- [Extracted records]
------------------------------------
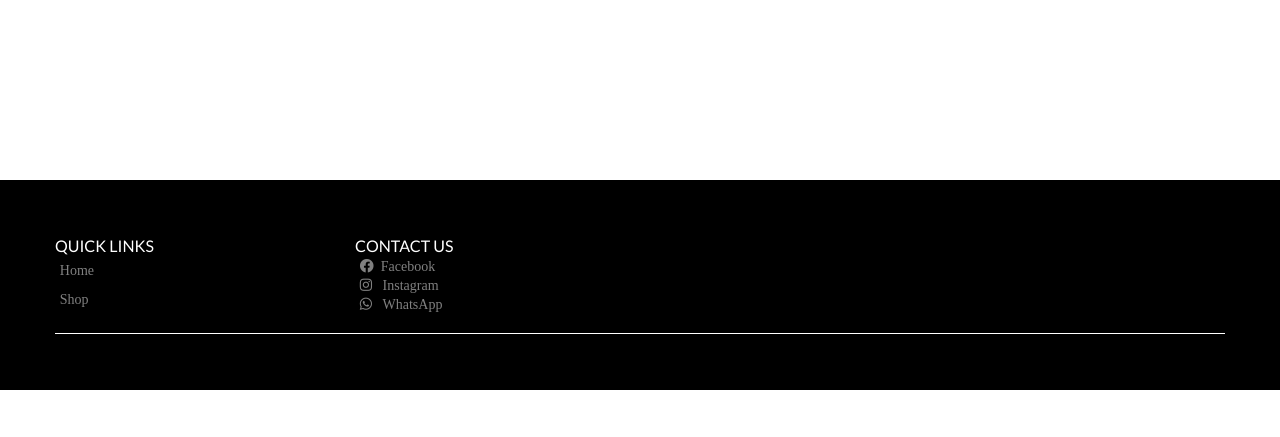
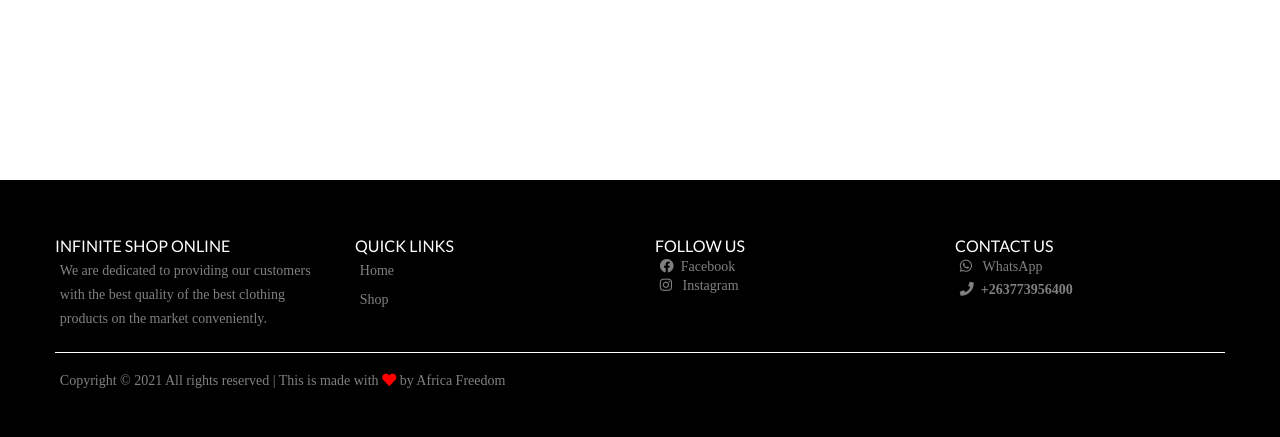
Before and after one commit to Jataz/Online-Shopping, a Django app: page /category/adidas/ in a window 1280 px wide. Shown: the part 921-1358 px from the top of the page. Before the commit the page ends 1311 px from the top, so only its background shows below. Run offline with Django 3.2, Linux system fonts and the light colour scheme; data comes from the database, SQL or seed files in the repository; some libraries are stand-ins or nearby versions; some web fonts are replaced.

Commit message:
initial commit

```diff
--- a/templates/footer.html
+++ b/templates/footer.html
@@ -50,25 +50,46 @@
       <div class="row">
 
         <div class="col-sm-3">
+          <h6 class="mt-3">INFINITE SHOP ONLINE</h6>
+          <div class="bottombar-social">
+          <a>We are dedicated to providing our customers with the best quality of the best clothing products on the market conveniently.</a>
+          </div>
+        </div>
+
+        <div class="col-sm-3">
             <h6 class="mt-3">QUICK LINKS</h6>
+            <div class="bottombar">
             <a href="">Home</a>
             <a href="/shop">Shop</a>
+            </div>
 
         </div>
 
         <div class="col-sm-3">
-          <h6 class="mt-3">CONTACT US</h6>
+          <h6 class="mt-3">FOLLOW US</h6>
           <div class="bottombar">
             <div class="bottombar-social">
               <a href="https://www.facebook.com/Infinite-SHOES-104027544961818" class="bottombar-social-item fab fa-facebook"> &nbsp;Facebook</a>
               <a href="https://www.instagram.com/brucerateyiwa/" class="bottombar-social-item fab fa-instagram"> &nbsp; Instagram</a>
-              <a href="https://wa.me/+263715229778" class="bottombar-social-item fab fa-whatsapp"> &nbsp; WhatsApp</a>
             </div>
           </div>
 
       </div>
 
+      <div class="col-sm-3">
+        <h6 class="mt-3">CONTACT US</h6>
+        <div class="bottombar">
+          <div class="bottombar-social">
+            <a href="https://wa.me/+263715229778" class="bottombar-social-item fab fa-whatsapp"> &nbsp; WhatsApp</a>
+            <a href="tel:+263715229778"><i class="fas fa-phone">&nbsp +263773956400 </i> </a>
+          </div>
+        </div>
+
+    </div>
       </div>
       <hr>
+      <a>
+        Copyright &copy; <script data-cfasync="false" src="/cdn-cgi/scripts/5c5dd728/cloudflare-static/email-decode.min.js"></script><script>document.write(new Date().getFullYear());</script> All rights reserved | This is made with <i class="fas fa-heart" style="color:red;"></i> by Africa Freedom
+      </a>
   </footer>
 <!-- ------------------------------footer end---------------------------------- -->
```
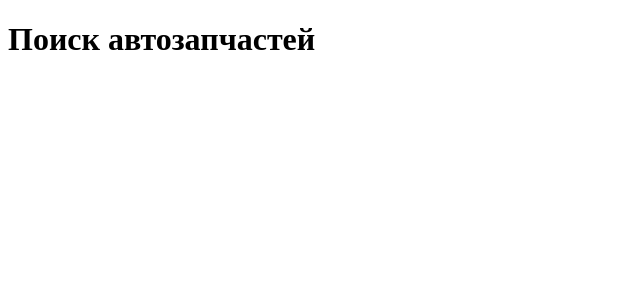
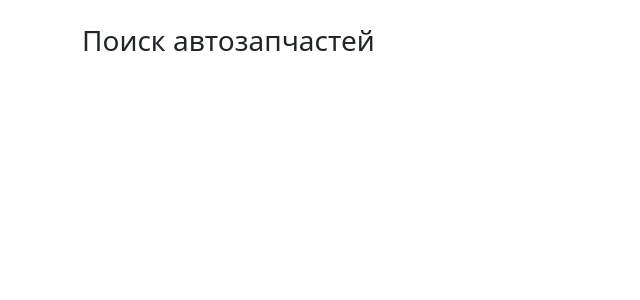
Before and after one commit to romanpalmin/parts-search-client, a React (Vite) app: page / in a window 1280 px wide. Shown: the top 300 px of the page, without its empty margins (0-640 px from the left). Built offline with nearby package versions, Linux system fonts and the light colour scheme.

Commit message:
chore: подключить Bootstrap (только CSS)

```diff
--- a/package.json
+++ b/package.json
@@ -14,6 +14,7 @@
   },
   "dependencies": {
     "@reduxjs/toolkit": "^2.14.0",
+    "bootstrap": "^5.3.8",
     "react": "^19.3.1",
     "react-dom": "^19.3.1",
     "react-redux": "^9.3.1"
--- a/src/App.jsx
+++ b/src/App.jsx
@@ -1,3 +1,7 @@
 export default function App() {
-  return <h1>Поиск автозапчастей</h1>;
+  return (
+    <main className="container py-4">
+      <h1 className="h3">Поиск автозапчастей</h1>
+    </main>
+  );
 }
--- a/src/main.jsx
+++ b/src/main.jsx
@@ -1,3 +1,4 @@
+import 'bootstrap/dist/css/bootstrap.min.css';
 import { StrictMode } from 'react';
 import { createRoot } from 'react-dom/client';
 import { Provider } from 'react-redux';
```
Also changed, not shown: 1 other file (tests, documents, lock files or other folders).
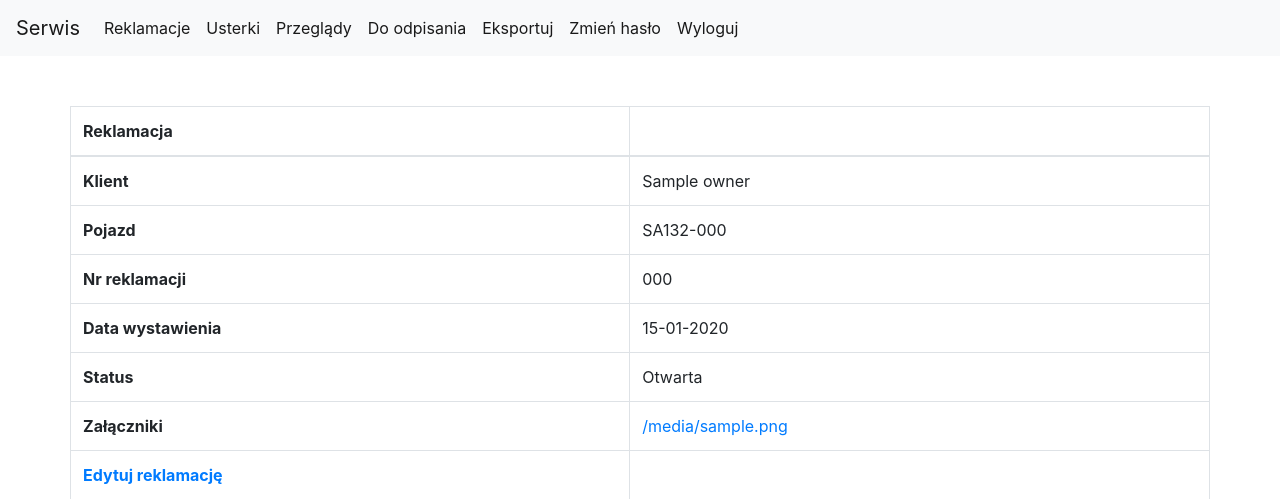
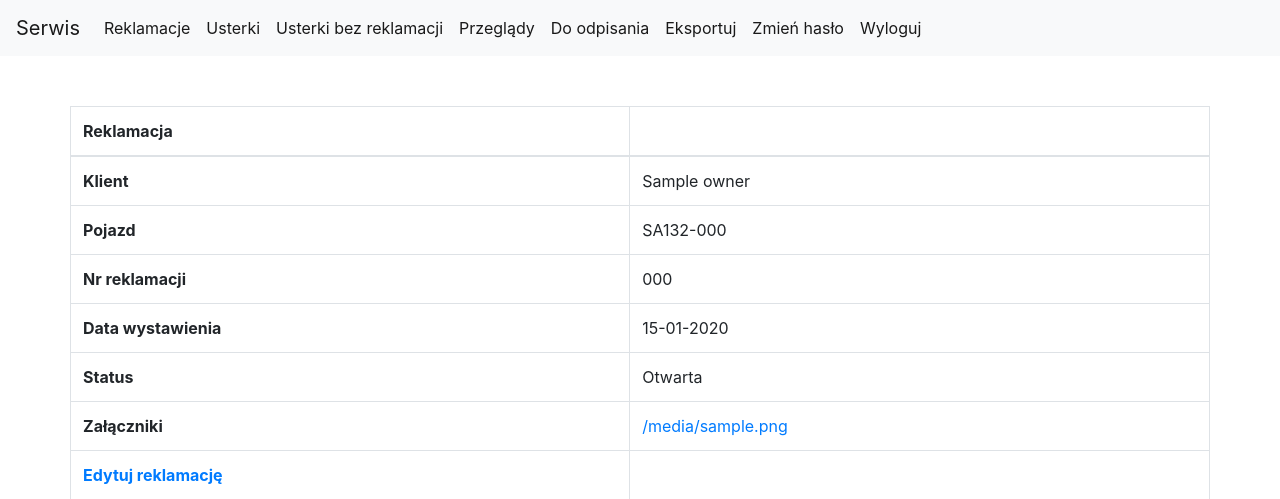
Before and after one commit to lukadamczyk/service_book, a Django app: page /complaint/1/ in a window 1280 px wide. Shown: the top 499 px of the page. Run offline with Django 3.2, Linux system fonts and the light colour scheme; a user stored in the database is signed in; tables that the repository leaves empty hold one stand-in row (values such as "Sample post"); parts of the project's set-up code (start-up, migrations or seed data) failed here and were passed over; some libraries are stand-ins or nearby versions.

Commit message:
Added link to view fault without complaint

```diff
--- a/book/templates/book/base.html
+++ b/book/templates/book/base.html
@@ -23,6 +23,9 @@
       </li>
       <li class="nav-item active">
         <a class="nav-link" href="{% url 'book:fault_list' %}">Usterki</a>
+      </li>
+      <li class="nav-item active">
+        <a class="nav-link" href="{% url 'book:fault_without_complaint_list' %}">Usterki bez reklamacji</a>
       </li>
       <li class="nav-item active">
         <a class="nav-link" href="{% url 'book:inspection_list' %}">Przeglądy</a>
```
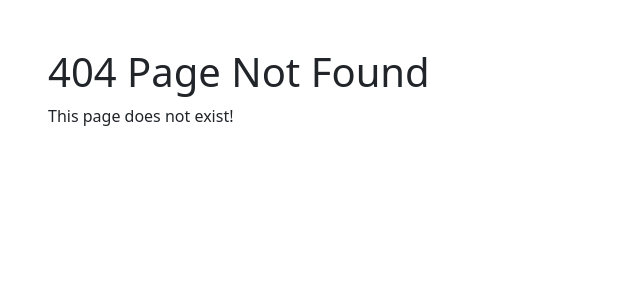
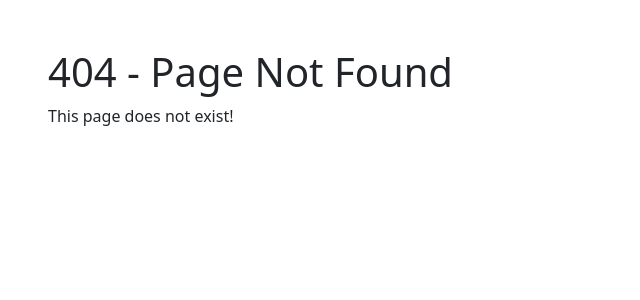
Before and after one commit to hengage/tech-dive-blog, a Django app: template templates/404.html in a window 1280 px wide. Shown: the part 56-356 px from the top of the page, without its empty margins (0-640 px from the left). Run offline with Django 3.2, Linux system fonts and the light colour scheme; the template is opened without the code that fills it, so the values that code supplies are empty.

Commit message:
removed redudant code from the_blog_views.py, edited 404 page

```diff
--- a/apps/the_blog/views.py
+++ b/apps/the_blog/views.py
@@ -128,7 +128,6 @@ class EditCategoryView(LoginRequiredMixin, PostsCategoryMixin, UpdateView):
     success_url = reverse_lazy('category_list')
 
 def CategoryView(request, cats):
-    # context_object_name = 'category_posts'
     category_posts = Post.objects.filter(category__iexact=cats.replace('-', ' '))
     context =  {
         'cats':cats.replace('-', ' '),
--- a/templates/404.html
+++ b/templates/404.html
@@ -5,8 +5,8 @@
 
 {% block content %}
 
-<div class="m-5">
-    <h1>404 Page Not Found</h1>
+<div class="m-5 404">
+    <h1>404 - Page Not Found</h1>
     <p>This page does not exist!</p>
 </div>
 
```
------------------------------------
- [Aim of the task] Your response must reproduce every line of the data exactly, with images omitted.

- [Answer]
Before and after one commit to Jataz/Online-Shopping, a Django app: page /category/adidas/ in a window 1280 px wide. Shown: the part 921-1358 px from the top of the page. Before the commit the page ends 1311 px from the top, so only its background shows below. Run offline with Django 3.2, Linux system fonts and the light colour scheme; data comes from the database, SQL or seed files in the repository; some libraries are stand-ins or nearby versions; some web fonts are replaced.

Commit message:
initial commit

```diff
--- a/templates/footer.html
+++ b/templates/footer.html
@@ -50,25 +50,46 @@
       <div class="row">
 
         <div class="col-sm-3">
+          <h6 class="mt-3">INFINITE SHOP ONLINE</h6>
+          <div class="bottombar-social">
+          <a>We are dedicated to providing our customers with the best quality of the best clothing products on the market conveniently.</a>
+          </div>
+        </div>
+
+        <div class="col-sm-3">
             <h6 class="mt-3">QUICK LINKS</h6>
+            <div class="bottombar">
             <a href="">Home</a>
             <a href="/shop">Shop</a>
+            </div>
 
         </div>
 
         <div class="col-sm-3">
-          <h6 class="mt-3">CONTACT US</h6>
+          <h6 class="mt-3">FOLLOW US</h6>
           <div class="bottombar">
             <div class="bottombar-social">
               <a href="https://www.facebook.com/Infinite-SHOES-104027544961818" class="bottombar-social-item fab fa-facebook"> &nbsp;Facebook</a>
               <a href="https://www.instagram.com/brucerateyiwa/" class="bottombar-social-item fab fa-instagram"> &nbsp; Instagram</a>
-              <a href="https://wa.me/+263715229778" class="bottombar-social-item fab fa-whatsapp"> &nbsp; WhatsApp</a>
             </div>
           </div>
 
       </div>
 
+      <div class="col-sm-3">
+        <h6 class="mt-3">CONTACT US</h6>
+        <div class="bottombar">
+          <div class="bottombar-social">
+            <a href="https://wa.me/+263715229778" class="bottombar-social-item fab fa-whatsapp"> &nbsp; WhatsApp</a>
+            <a href="tel:+263715229778"><i class="fas fa-phone">&nbsp +263773956400 </i> </a>
+          </div>
+        </div>
+
+    </div>
       </div>
       <hr>
+      <a>
+        Copyright &copy; <script data-cfasync="false" src="/cdn-cgi/scripts/5c5dd728/cloudflare-static/email-decode.min.js"></script><script>document.write(new Date().getFullYear());</script> All rights reserved | This is made with <i class="fas fa-heart" style="color:red;"></i> by Africa Freedom
+      </a>
   </footer>
 <!-- ------------------------------footer end---------------------------------- -->
```
Before and after one commit to romanpalmin/parts-search-client, a React (Vite) app: page / in a window 1280 px wide. Shown: the top 300 px of the page, without its empty margins (0-640 px from the left). Built offline with nearby package versions, Linux system fonts and the light colour scheme.

Commit message:
chore: подключить Bootstrap (только CSS)

```diff
--- a/package.json
+++ b/package.json
@@ -14,6 +14,7 @@
   },
   "dependencies": {
     "@reduxjs/toolkit": "^2.14.0",
+    "bootstrap": "^5.3.8",
     "react": "^19.3.1",
     "react-dom": "^19.3.1",
     "react-redux": "^9.3.1"
--- a/src/App.jsx
+++ b/src/App.jsx
@@ -1,3 +1,7 @@
 export default function App() {
-  return <h1>Поиск автозапчастей</h1>;
+  return (
+    <main className="container py-4">
+      <h1 className="h3">Поиск автозапчастей</h1>
+    </main>
+  );
 }
--- a/src/main.jsx
+++ b/src/main.jsx
@@ -1,3 +1,4 @@
+import 'bootstrap/dist/css/bootstrap.min.css';
 import { StrictMode } from 'react';
 import { createRoot } from 'react-dom/client';
 import { Provider } from 'react-redux';
```
Also changed, not shown: 1 other file (tests, documents, lock files or other folders).
Before and after one commit to lukadamczyk/service_book, a Django app: page /complaint/1/ in a window 1280 px wide. Shown: the top 499 px of the page. Run offline with Django 3.2, Linux system fonts and the light colour scheme; a user stored in the database is signed in; tables that the repository leaves empty hold one stand-in row (values such as "Sample post"); parts of the project's set-up code (start-up, migrations or seed data) failed here and were passed over; some libraries are stand-ins or nearby versions.

Commit message:
Added link to view fault without complaint

```diff
--- a/book/templates/book/base.html
+++ b/book/templates/book/base.html
@@ -23,6 +23,9 @@
       </li>
       <li class="nav-item active">
         <a class="nav-link" href="{% url 'book:fault_list' %}">Usterki</a>
+      </li>
+      <li class="nav-item active">
+        <a class="nav-link" href="{% url 'book:fault_without_complaint_list' %}">Usterki bez reklamacji</a>
       </li>
       <li class="nav-item active">
         <a class="nav-link" href="{% url 'book:inspection_list' %}">Przeglądy</a>
```
Before and after one commit to hengage/tech-dive-blog, a Django app: template templates/404.html in a window 1280 px wide. Shown: the part 56-356 px from the top of the page, without its empty margins (0-640 px from the left). Run offline with Django 3.2, Linux system fonts and the light colour scheme; the template is opened without the code that fills it, so the values that code supplies are empty.

Commit message:
removed redudant code from the_blog_views.py, edited 404 page

```diff
--- a/apps/the_blog/views.py
+++ b/apps/the_blog/views.py
@@ -128,7 +128,6 @@ class EditCategoryView(LoginRequiredMixin, PostsCategoryMixin, UpdateView):
     success_url = reverse_lazy('category_list')
 
 def CategoryView(request, cats):
-    # context_object_name = 'category_posts'
     category_posts = Post.objects.filter(category__iexact=cats.replace('-', ' '))
     context =  {
         'cats':cats.replace('-', ' '),
--- a/templates/404.html
+++ b/templates/404.html
@@ -5,8 +5,8 @@
 
 {% block content %}
 
-<div class="m-5">
-    <h1>404 Page Not Found</h1>
+<div class="m-5 404">
+    <h1>404 - Page Not Found</h1>
     <p>This page does not exist!</p>
 </div>
 
```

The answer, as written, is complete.